Obama Meets U.S. Jewish Leaders
Leaders of the Conference of Presidents and its member organizations met on Tuesday at the White House with U.S. President Barack Obama. The purpose of the meeting was to discuss the relations between the U.S. and Israel, ongoing changes in the Middle East as well as other issues.
The meeting lasted almost one hour, and President Obama addressed issues including the recent U.S. veto of the Palestinian Authority's anti-Israel resolution at the United Nations Security Council, the ongoing changes taking place in the Middle East and prospects of peace between Israel and its neighbors. He then fielded questions from the leaders.
“We appreciate the extraordinary session we had with President Obama today during which we were able to engage in an open dialogue relating to issues of concern to the Jewish community,” said Conference of Presidents Chairman Alan Solow and Executive Vice Chairman Malcolm Hoenlein following the meeting.
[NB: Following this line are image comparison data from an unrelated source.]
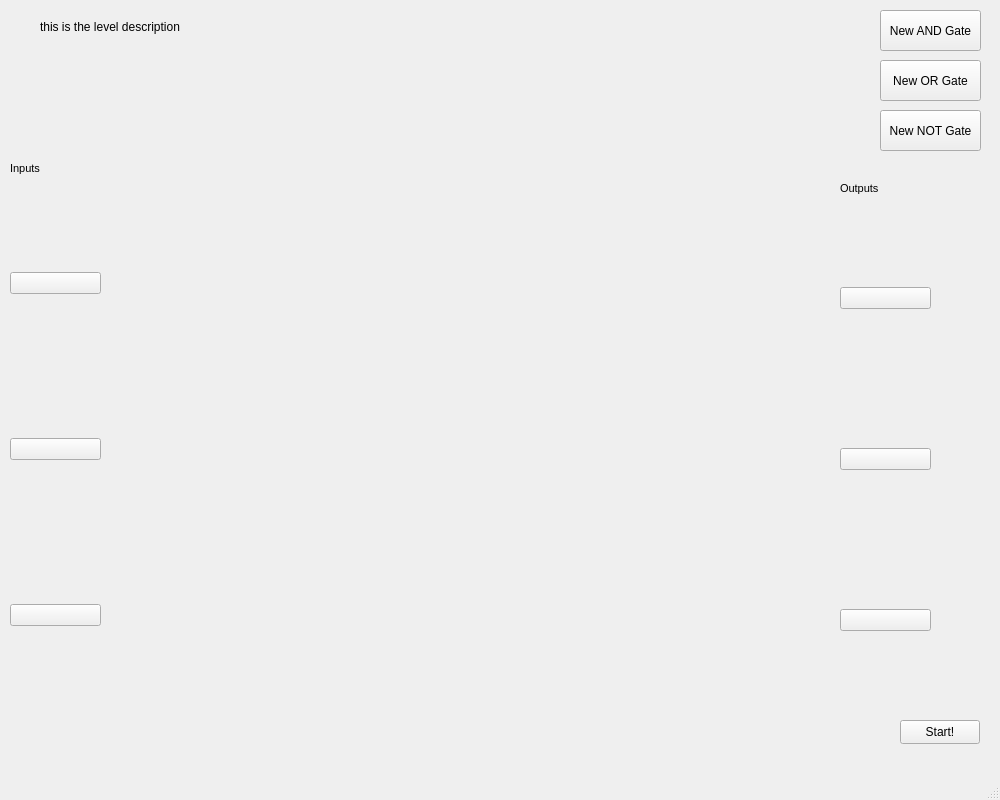
Before: the Qt Designer form assignment9/mainwindow.ui in UofU-CS3505/cs3505-assignment9-Figodes, drawn with Qt 5.
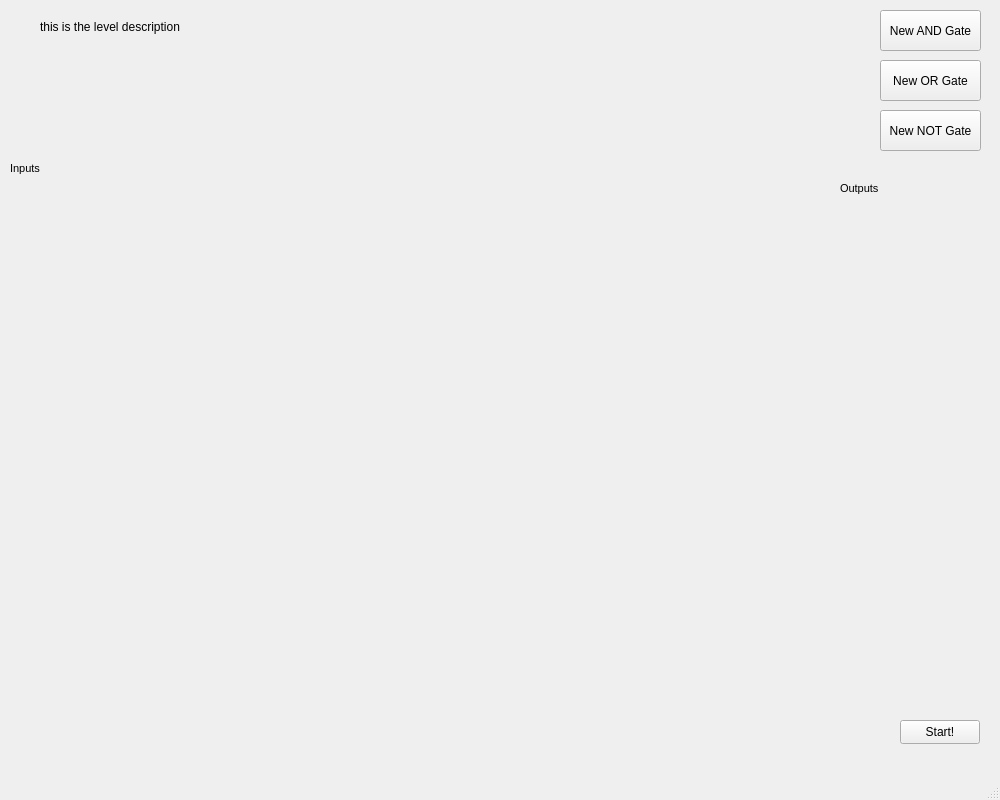
After: the same form once the commit is applied.

Commit message: View now gets first level from model after constructing it, model TEMPORARILY creates a level for itself in the constructor in place of loading form file

```diff
--- a/assignment9/mainwindow.ui
+++ b/assignment9/mainwindow.ui
@@ -82,27 +82,6 @@
      <property name="spacing">
       <number>52</number>
      </property>
-     <item>
-      <widget class="QPushButton" name="output1">
-       <property name="text">
-        <string/>
-       </property>
-      </widget>
-     </item>
-     <item>
-      <widget class="QPushButton" name="output2">
-       <property name="text">
-        <string/>
-       </property>
-      </widget>
-     </item>
-     <item>
-      <widget class="QPushButton" name="output3">
-       <property name="text">
-        <string/>
-       </property>
-      </widget>
-     </item>
     </layout>
    </widget>
    <widget class="QPushButton" name="startButton">
@@ -167,27 +146,6 @@
      <property name="spacing">
       <number>52</number>
      </property>
-     <item>
-      <widget class="QPushButton" name="input1">
-       <property name="text">
-        <string/>
-       </property>
-      </widget>
-     </item>
-     <item>
-      <widget class="QPushButton" name="input2">
-       <property name="text">
-        <string/>
-       </property>
-      </widget>
-     </item>
-     <item>
-      <widget class="QPushButton" name="input3">
-       <property name="text">
-        <string/>
-       </property>
-      </widget>
-     </item>
     </layout>
    </widget>
    <widget class="QLabel" name="levelDescription">
```
The commit also changes 3 other files.
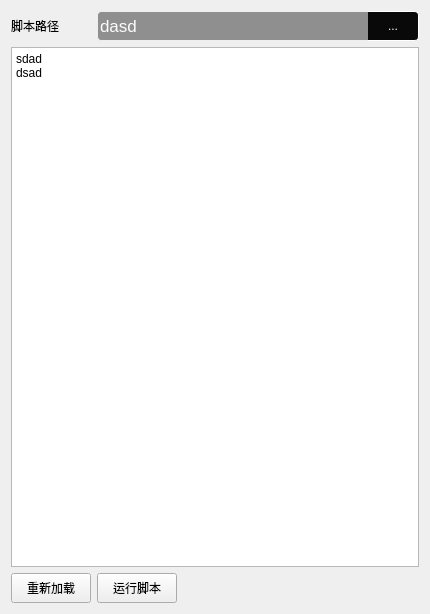
This is UI/viewJS.ui in LX-sys/scriptmanagement as Qt 5 draws it before an edit. The edited form follows.
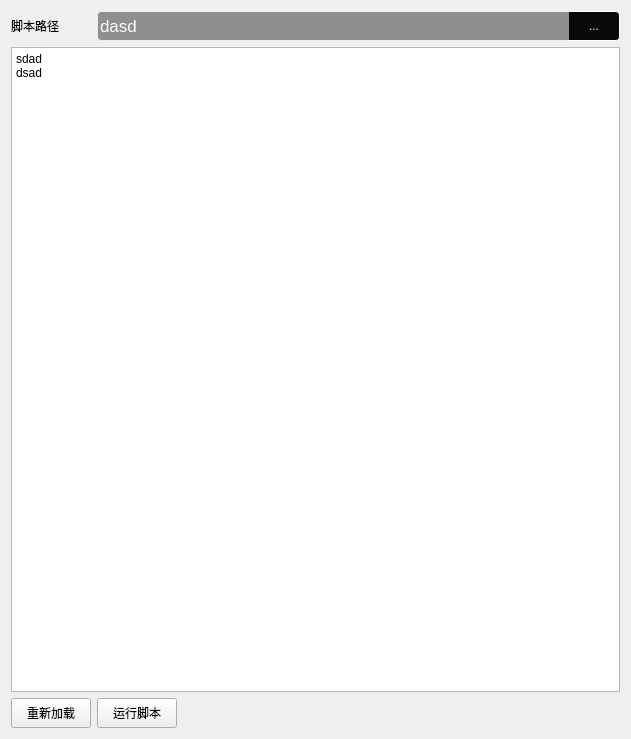
This is the edited form.

The edit to the form file:
```diff
--- a/UI/viewJS.ui
+++ b/UI/viewJS.ui
@@ -6,8 +6,8 @@
    <rect>
     <x>0</x>
     <y>0</y>
-    <width>430</width>
-    <height>614</height>
+    <width>631</width>
+    <height>739</height>
    </rect>
   </property>
   <property name="windowTitle">
@@ -153,7 +153,7 @@
      </property>
      <property name="sizeHint" stdset="0">
       <size>
-       <width>247</width>
+       <width>448</width>
        <height>20</height>
       </size>
      </property>
```
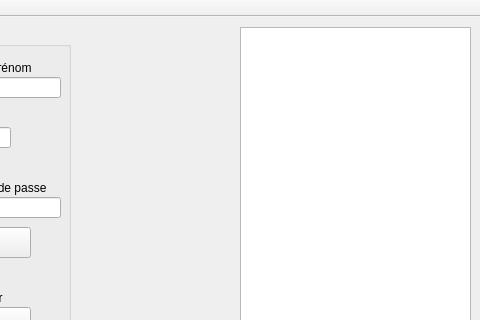
Old version of the form AdministratorApp/AdministratorApp.ui in the repository YannFauquembergue/GestionAbri; both pictures show x 170 to 650 and y 0 to 320 of the 650 by 598 pixel window.
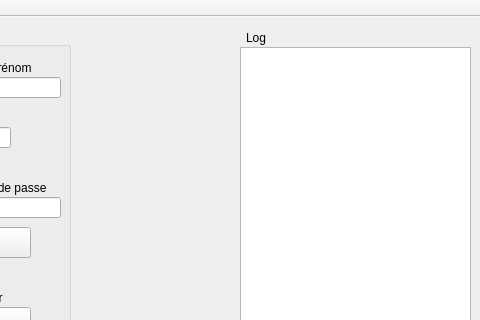
New version of the form.

```diff
--- a/AdministratorApp/AdministratorApp.ui
+++ b/AdministratorApp/AdministratorApp.ui
@@ -18,9 +18,9 @@
     <property name="geometry">
      <rect>
       <x>410</x>
-      <y>10</y>
+      <y>30</y>
       <width>231</width>
-      <height>501</height>
+      <height>481</height>
      </rect>
     </property>
     <property name="autoScroll">
@@ -33,7 +33,7 @@
      <bool>false</bool>
     </property>
     <property name="spacing">
-     <number>2</number>
+     <number>1</number>
     </property>
     <property name="viewMode">
      <enum>QListView::ListMode</enum>
@@ -257,6 +257,19 @@
      </item>
     </widget>
    </widget>
+   <widget class="QLabel" name="logLabel">
+    <property name="geometry">
+     <rect>
+      <x>416</x>
+      <y>10</y>
+      <width>221</width>
+      <height>21</height>
+     </rect>
+    </property>
+    <property name="text">
+     <string>Log</string>
+    </property>
+   </widget>
   </widget>
   <widget class="QMenuBar" name="menuBar">
    <property name="geometry">
```
Left out of the diff: 36 changed lines with no effect on the pictures.
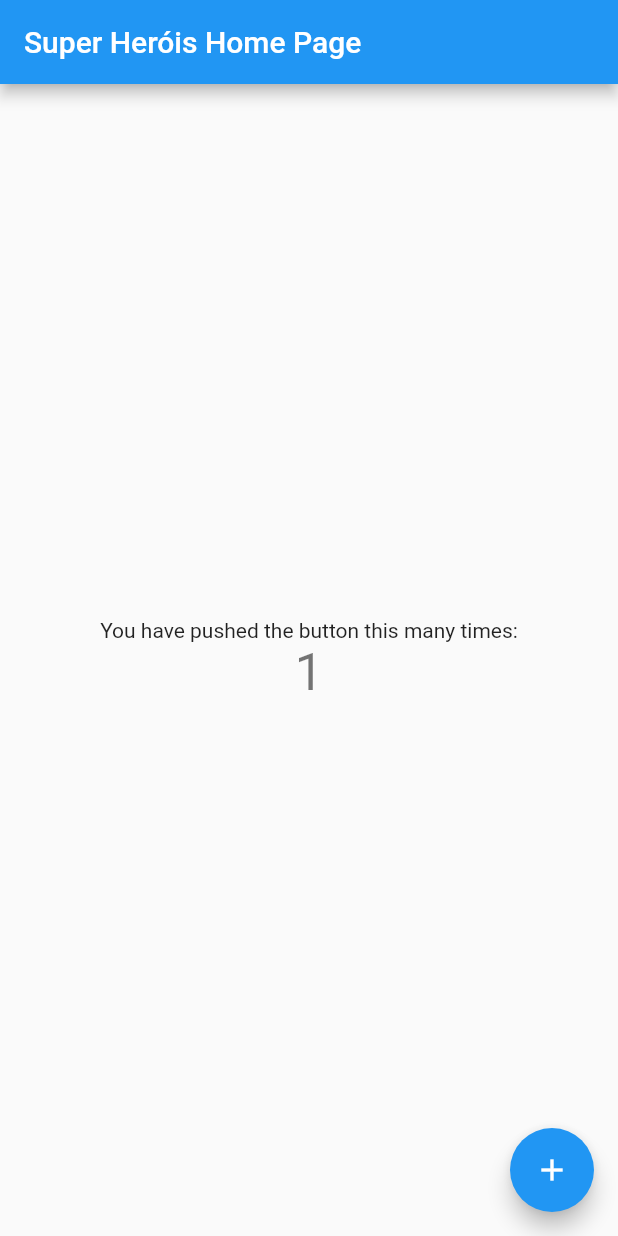
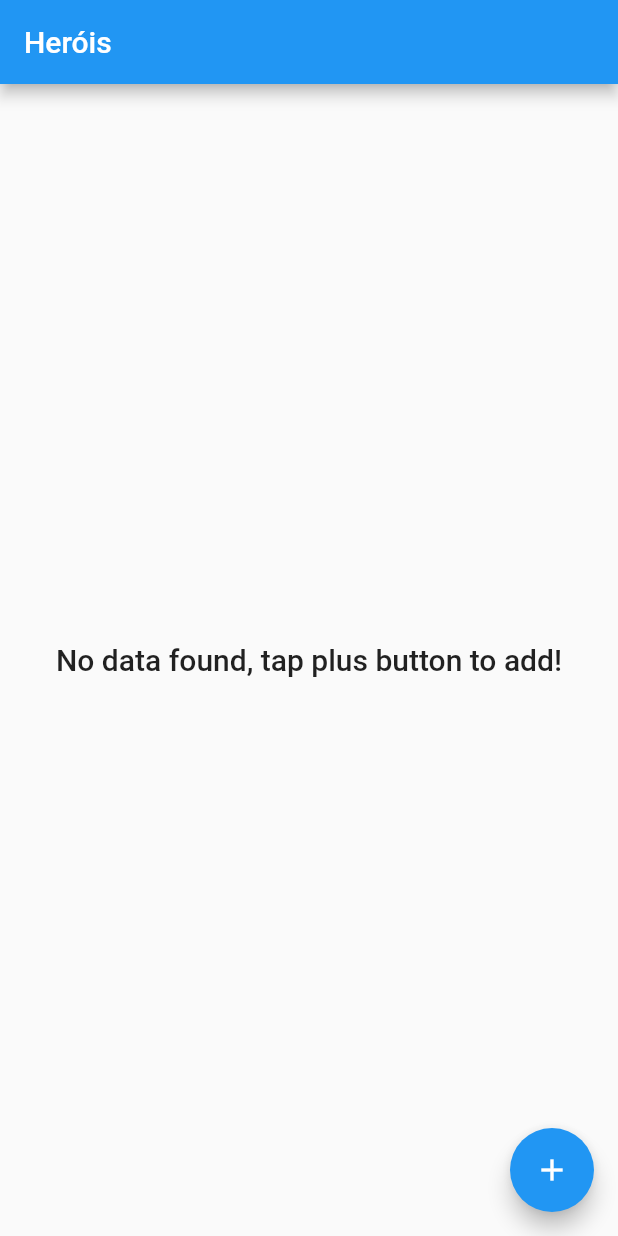
Before and after one commit to rlhorochovec/app_heroi, a Flutter app: the screen it shows after launch, after a tap on the "add" icon, on a phone screen of 412 x 824 dp. Run offline on Flutter 3.47's test engine with Material 2 defaults, Android fonts, the phone set to English and light mode, and no system bars; network calls fail.

Commit message:
Listando os heróis

```diff
--- a/lib/main.dart
+++ b/lib/main.dart
@@ -1,4 +1,6 @@
 import 'package:flutter/material.dart';
+
+import 'page/heroi_page.dart';
 
 void main() {
   runApp(MyApp());
@@ -12,53 +14,7 @@ class MyApp extends StatelessWidget {
       theme: ThemeData(
         primarySwatch: Colors.blue,
       ),
-      home: MyHomePage(title: 'Super Heróis Home Page'),
+      home: HeroiPage(),
     );
   }
 }
-
-class MyHomePage extends StatefulWidget {
-  MyHomePage({Key key, this.title}) : super(key: key);
-  final String title;
-
-  @override
-  _MyHomePageState createState() => _MyHomePageState();
-}
-
-class _MyHomePageState extends State<MyHomePage> {
-  int _counter = 0;
-
-  void _incrementCounter() {
-    setState(() {
-      _counter++;
-    });
-  }
-
-  @override
-  Widget build(BuildContext context) {
-    return Scaffold(
-      appBar: AppBar(
-        title: Text(widget.title),
-      ),
-      body: Center(
-        child: Column(
-          mainAxisAlignment: MainAxisAlignment.center,
-          children: <Widget>[
-            Text(
-              'You have pushed the button this many times:',
-            ),
-            Text(
-              '$_counter',
-              style: Theme.of(context).textTheme.headline4,
-            ),
-          ],
-        ),
-      ),
-      floatingActionButton: FloatingActionButton(
-        onPressed: _incrementCounter,
-        tooltip: 'Increment',
-        child: Icon(Icons.add),
-      ),
-    );
-  }
-}
--- /dev/null
+++ b/lib/model/heroi_model.dart
@@ -0,0 +1,24 @@
+class HeroiModel {
+  String id;
+  String nome;
+  String nomeCivil;
+  String universo;
+
+  HeroiModel({this.id, this.nome, this.nomeCivil, this.universo});
+
+  HeroiModel.fromJson(Map<String, dynamic> json) {
+    id = json['id'];
+    nome = json['nome'];
+    nomeCivil = json['nomeCivil'];
+    universo = json['universo'];
+  }
+
+  Map<String, dynamic> toJson() {
+    final Map<String, dynamic> data = new Map<String, dynamic>();
+    data['id'] = this.id;
+    data['nome'] = this.nome;
+    data['nomeCivil'] = this.nomeCivil;
+    data['universo'] = this.universo;
+    return data;
+  }
+}
--- /dev/null
+++ b/lib/page/heroi_page.dart
@@ -0,0 +1,87 @@
+import 'package:app_heroi/model/heroi_model.dart';
+import 'package:app_heroi/service/heroi_service.dart';
+import 'package:flutter/cupertino.dart';
+import 'package:flutter/material.dart';
+
+import 'heroi_list.dart';
+
+class HeroiPage extends StatefulWidget {
+  HeroiPage({Key key, this.title}) : super(key: key);
+
+  // This widget is the home page of your application. It is stateful, meaning
+  // that it has a State object (defined below) that contains fields that affect
+  // how it looks.
+
+  // This class is the configuration for the state. It holds the values (in this
+  // case the title) provided by the parent (in this case the App widget) and
+  // used by the build method of the State. Fields in a Widget subclass are
+  // always marked "final".
+
+  final String title;
+
+  @override
+  _HeroiPageState createState() => _HeroiPageState();
+}
+
+class _HeroiPageState extends State<HeroiPage> {
+  final HeroiService api = HeroiService();
+  List<HeroiModel> heroiList;
+
+  @override
+  Widget build(BuildContext context) {
+    if(heroiList == null) {
+      heroiList = List<HeroiModel>();
+    }
+    // This method is rerun every time setState is called, for instance as done
+    // by the _incrementCounter method above.
+    //
+    // The Flutter framework has been optimized to make rerunning build methods
+    // fast, so that you can just rebuild anything that needs updating rather
+    // than having to individually change instances of widgets.
+    return Scaffold(
+      appBar: AppBar(
+        // Here we take the value from the MyHomePage object that was created by
+        // the App.build method, and use it to set our appbar title.
+        title: Text('Heróis'),
+      ),
+      body: new Container(
+        child: new Center(
+            child: new FutureBuilder(
+              future: loadList(),
+              builder: (context, snapshot) {
+                return heroiList.length > 0? new HeroiList(herois: heroiList):
+                new Center(child:
+                new Text('No data found, tap plus button to add!', style: Theme.of(context).textTheme.title));
+              },
+            )
+        ),
+      ),
+      floatingActionButton: FloatingActionButton(
+        onPressed: () {
+          //_navigateToAddScreen(context);
+        },
+        tooltip: 'Increment',
+        child: Icon(Icons.add),
+      ), // This trailing comma makes auto-formatting nicer for build methods.
+    );
+  }
+
+  Future loadList() {
+    Future<List<HeroiModel>> futureHerois = api.getHerois();
+    futureHerois.then((heroiList) {
+      setState(() {
+        this.heroiList = heroiList;
+      });
+    });
+    return futureHerois;
+  }
+
+/*
+  _navigateToAddScreen (BuildContext context) async {
+    final result = await Navigator.push(
+      context,
+      MaterialPageRoute(builder: (context) => AddDataWidget()),
+    );
+  }
+  */
+}
--- /dev/null
+++ b/lib/service/heroi_service.dart
@@ -0,0 +1,83 @@
+import 'dart:convert';
+
+import 'package:app_heroi/model/heroi_model.dart';
+import 'package:http/http.dart';
+
+class HeroiService {
+  final String apiUrl = "https://app-heroi.herokuapp.com/api/herois";
+
+  Future<List<HeroiModel>> getHerois() async {
+    Response res = await get(Uri.parse('$apiUrl/all'));
+
+    if (res.statusCode == 200) {
+      List<dynamic> body = jsonDecode(res.body);
+      List<HeroiModel> cases = body.map((dynamic item) => HeroiModel.fromJson(item)).toList();
+      return cases;
+    } else {
+      throw "Failed to load list";
+    }
+  }
+
+  Future<HeroiModel> getHeroiById(String id) async {
+    final response = await get(Uri.parse('$apiUrl/$id'));
+
+    if (response.statusCode == 200) {
+      return HeroiModel.fromJson(json.decode(response.body));
+    } else {
+      throw Exception('Failed to load');
+    }
+  }
+
+  Future<HeroiModel> createHeroi(HeroiModel heroi) async {
+    Map data = {
+      'nome': heroi.nome,
+      'nomeCivil': heroi.nomeCivil,
+      'universo': heroi.universo
+    };
+
+    final Response response = await post(
+      Uri.parse('$apiUrl'),
+      headers: <String, String>{
+        'Content-Type': 'application/json; charset=UTF-8',
+      },
+      body: jsonEncode(data),
+    );
+    if (response.statusCode == 200) {
+      return HeroiModel.fromJson(json.decode(response.body));
+    } else {
+      throw Exception('Failed to post');
+    }
+  }
+
+  Future<HeroiModel> updateHeroi(String id, HeroiModel heroi) async {
+    Map data = {
+      'nome': heroi.nome,
+      'nomeCivil': heroi.nomeCivil,
+      'universo': heroi.universo
+    };
+
+    final Response response = await put(
+      Uri.parse('$apiUrl/$id'),
+      headers: <String, String>{
+        'Content-Type': 'application/json; charset=UTF-8',
+      },
+      body: jsonEncode(data),
+    );
+    if (response.statusCode == 200) {
+      return HeroiModel.fromJson(json.decode(response.body));
+    } else {
+      throw Exception('Failed to update');
+    }
+  }
+
+  Future<void> deleteHeroi(String id) async {
+    Response res = await delete(Uri.parse('$apiUrl/$id'));
+
+    if (res.statusCode == 200) {
+      print("Deleted");
+    } else {
+      throw "Failed to delete";
+    }
+  }
+
+}
--- a/pubspec.yaml
+++ b/pubspec.yaml
@@ -23,8 +23,6 @@ environment:
 dependencies:
   flutter:
     sdk: flutter
-  flutter_bloc: ^7.1.0
-  equatable: ^2.0.3
   http: ^0.13.3
 
 
```
Also changed, not shown: lib/page/heroi_list.dart (added, +36 -0 lines), pubspec.lock.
“The President reaffirmed his deep commitment to Israel's security and set out his view as to how the United States can promote the values it shares with Israel as the region undergoes change,” they added. “The open lines of communication with President Obama and his Administration are highly valued and provide us with the opportunity to articulate the views of American Jewry on issues that face our country.”
The 50-member delegation also met other American leaders including David S. Cohen, the Department of Treasury’s Acting Under Secretary for Terrorism and Financial Intelligence regarding sanctions against Iran; Dennis Ross, Special Assistant to the President and Senior Director for the Central Region; and Daniel B. Shapiro, Senior Director for the Middle East and North Africa at the National Security Council. They also met with Republican and Democratic congressional leaders including House Speaker John Boehner, House Majority Leader Eric Cantor, House Majority Whip Kevin McCarthy and House Minority Whip Steny Hoyer.
“The strong bipartisan support for strengthening the U.S.-Israel relationship in all its aspects was evident from the meetings with the congressional leaders,” said Solow and Hoenlein. “They also spoke of concerns regarding the U.N. continuing to single out Israel in one-sided resolutions, the status of foreign aid to Israel and other countries, and other issues on the congressional agenda. We believe that the discussions are of great importance to inform the leadership of our member organizations, and have the leaders of our country hear their perspectives and concerns.”
Hoenlein recently visited Israel and said that he believes that the relations between the United States and Israel are very strong.
“I think the day-to-day relationships between the United States and Israel are very strong,” he said. “You saw the visit of Admiral Mike Mullen, you heard the words he used, that the relationship between the militaries is probably the best it’s been. There are tensions. There are differences and that’s natural in every relationship, but our hope is that the overriding interests and the commonality of values and goals will overcome any differences that arise.”